Disappointing fuel ratings isnt the only controversy shrouding the Fisker Karmas debut. ABC News reports that Fisker Automotive was given a $529 million loan guarantee by the Obama administration, with Vice-President Joe Biden remarking at the time that thousands of American jobs would result from such support. Instead, Fisker has outsourced production of its vehicle to Finland, keeping much more limited engineering and design work in the U.S. Valmet Automotive, the company producing the Fisker Karma, has hired 500 Finns to build the luxury sedan.
When reached by ABC News for a comment, CEO Henrik Fisker said that there was no contract manufacturer in the U.S. that could handle building the Karma, thus the outsourcing of jobs overseas with the Obama administration signing off on the deal. Fisker claims that the money received from the federal government has not been used to support manufacturing in Finland, with the company using other funds instead for that purpose. Still, there are very few much needed jobs that have been created following the federal governments investment in Fisker.
The company states that it has secured $600 million in private financing and is distancing itself from comparison to Solyndra, the bankrupt energy company that received a $535 billion loan guarantee from the Obama administration. Fisker himself noted that Solyndra chose a pricey California address for its manufacturing base, a poor choice where any company would “obviously fail.”

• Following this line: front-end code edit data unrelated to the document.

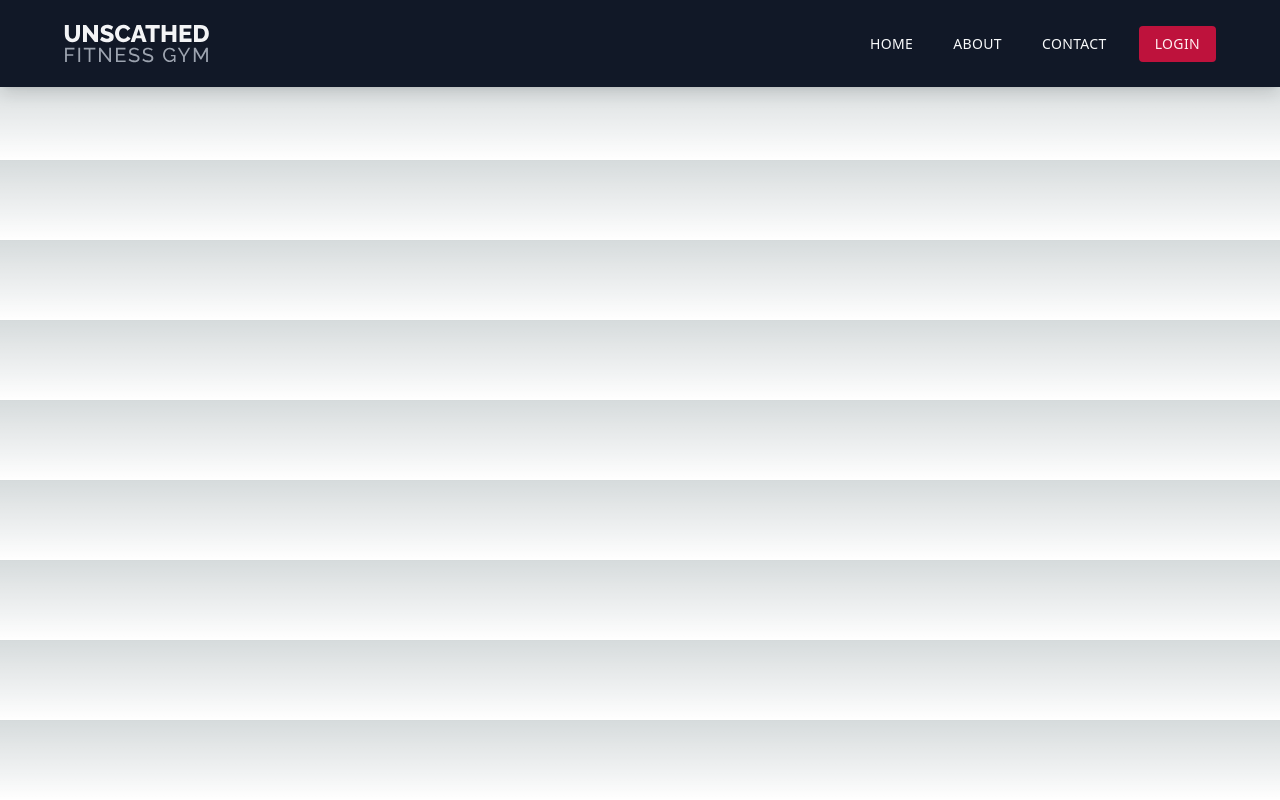
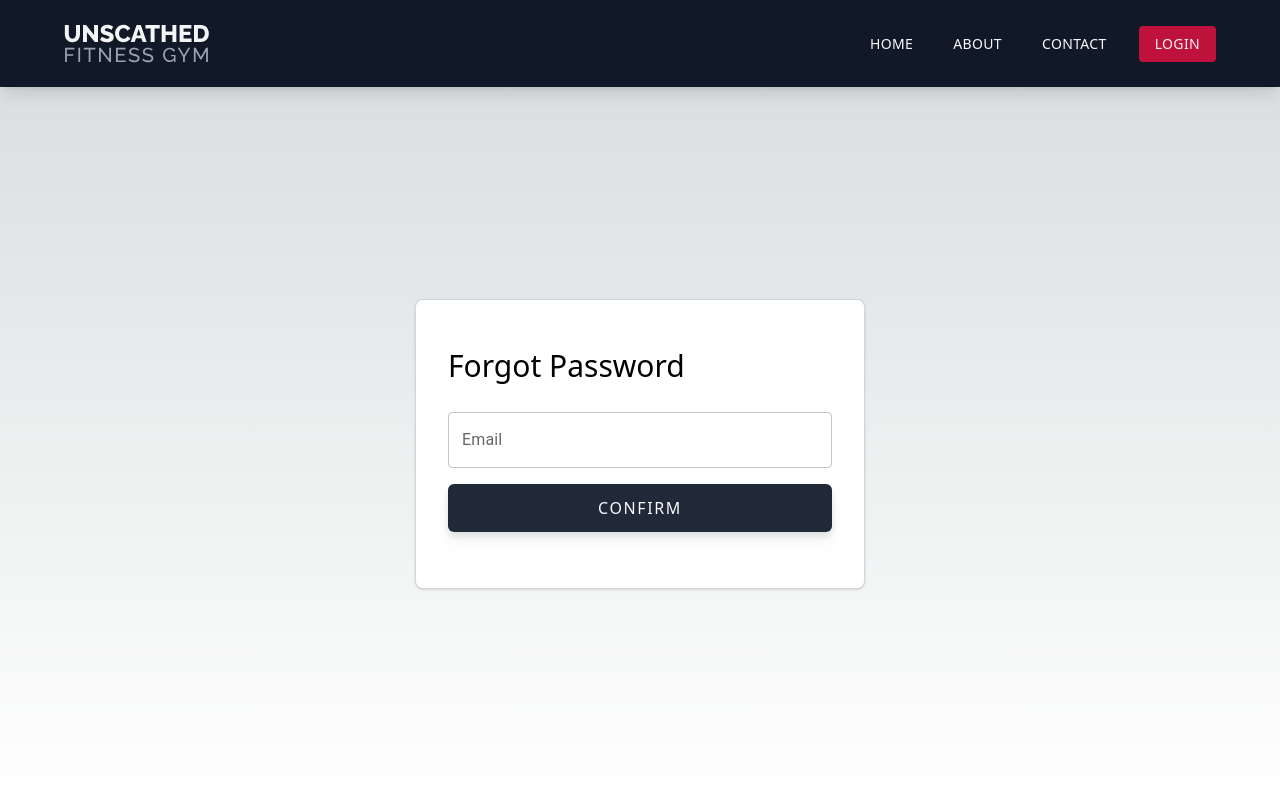
Before and after one commit to 2202-XU-CSCC22B/groupD, a Next.js app in the folder front-end/: page /account/forgot_password in a window 1280 px wide. Built offline with nearby package versions, Linux system fonts and the light colour scheme.

Commit message:
forgetPassword redirect page updated.

```diff
--- a/front-end/src/pages/account/forgot_password/index.js
+++ b/front-end/src/pages/account/forgot_password/index.js
@@ -1,20 +1,39 @@
-import { Container, Typography } from "@mui/material";
+import { TextField } from "@mui/material";
 import Link from "next/link";
-import Head from "next/head";
+import MyContainer from "@modules/components/ui/MyContainer";
 
 export default function forgotPassword() {
   return (
     <>
-      <Head>
-        <title>Password Reset</title>
-      </Head>
-      <Container sx={{ display: "flex", flexDirection: "column" }}>
-        <Typography> Forgot Password here</Typography>
-        <Link href={"/"}>
-          {" "}
-          <Typography variant={"h3"}> Go back to Landing Page!</Typography>
-        </Link>
-      </Container>
+      <MyContainer className="pt-[87px] text-black min-h-screen ">
+        <div className="grid h-[calc(100vh-87px)] place-items-center calc w-full px-4 lg:px-0">
+          <div className="flex flex-col gap-2 w-full max-w-[450px] min-[520px]:px-8 min-[520px]:py-12 sm:w-[450px] border border-gray-300 shadow px-4 py-8 bg-white rounded-lg">
+            <h1 className="text-3xl font-medium pb-5 text-left w-full">
+              Forgot Password
+            </h1>
+
+            <TextField
+              label="Email"
+              type="email"
+              variant="outlined"
+              sx={{ width: "100%", marginBottom: 2 }}
+            />
+
+            <div className=" flex flex-col gap-2 items-center">
+              <Link
+                className="w-full mx-auto"
+                href={"/account/login"}
+                passHref
+                style={{ textDecoration: "none", color: "black" }}
+              >
+                <button className="rounded-md w-full bg-gray-800 text-slate-50 font-medium tracking-widest drop-shadow-lg py-3 px-6 uppercase text-base -translate-y-2  hover:bg-gray-700 duration-300 transition-all ease-in-out">
+                  Confirm
+                </button>
+              </Link>
+            </div>
+          </div>
+        </div>
+      </MyContainer>
     </>
   );
 }
--- a/front-end/src/pages/account/login/index.js
+++ b/front-end/src/pages/account/login/index.js
@@ -37,9 +37,11 @@ export default function LoginPage() {
                   Login
                 </button>
               </Link>
-              <small className=" text-sm text-center w-fit mx-auto">
+              <small className="text-sm text-center w-fit mx-auto">
                 Forgot your password?{" "}
-                <span className=" text-blue-500 underline">Click here.</span>
+                <a href="/account/forgot_password" className="text-blue-500 underline">
+                  Click here.
+                </a>
               </small>
             </div>
           </div>
```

The Fisker Karma arrived to the market about one year late. Just 40 cars have been produced, with two sold in the United States thus far. Henrik Fisker and Bernhard Koehler founded the company in 2005, intending to battle the BMW 6 Series and Mercedes-Benz SL-Class, among other high-end luxury models.
Photo: Fisker Automotive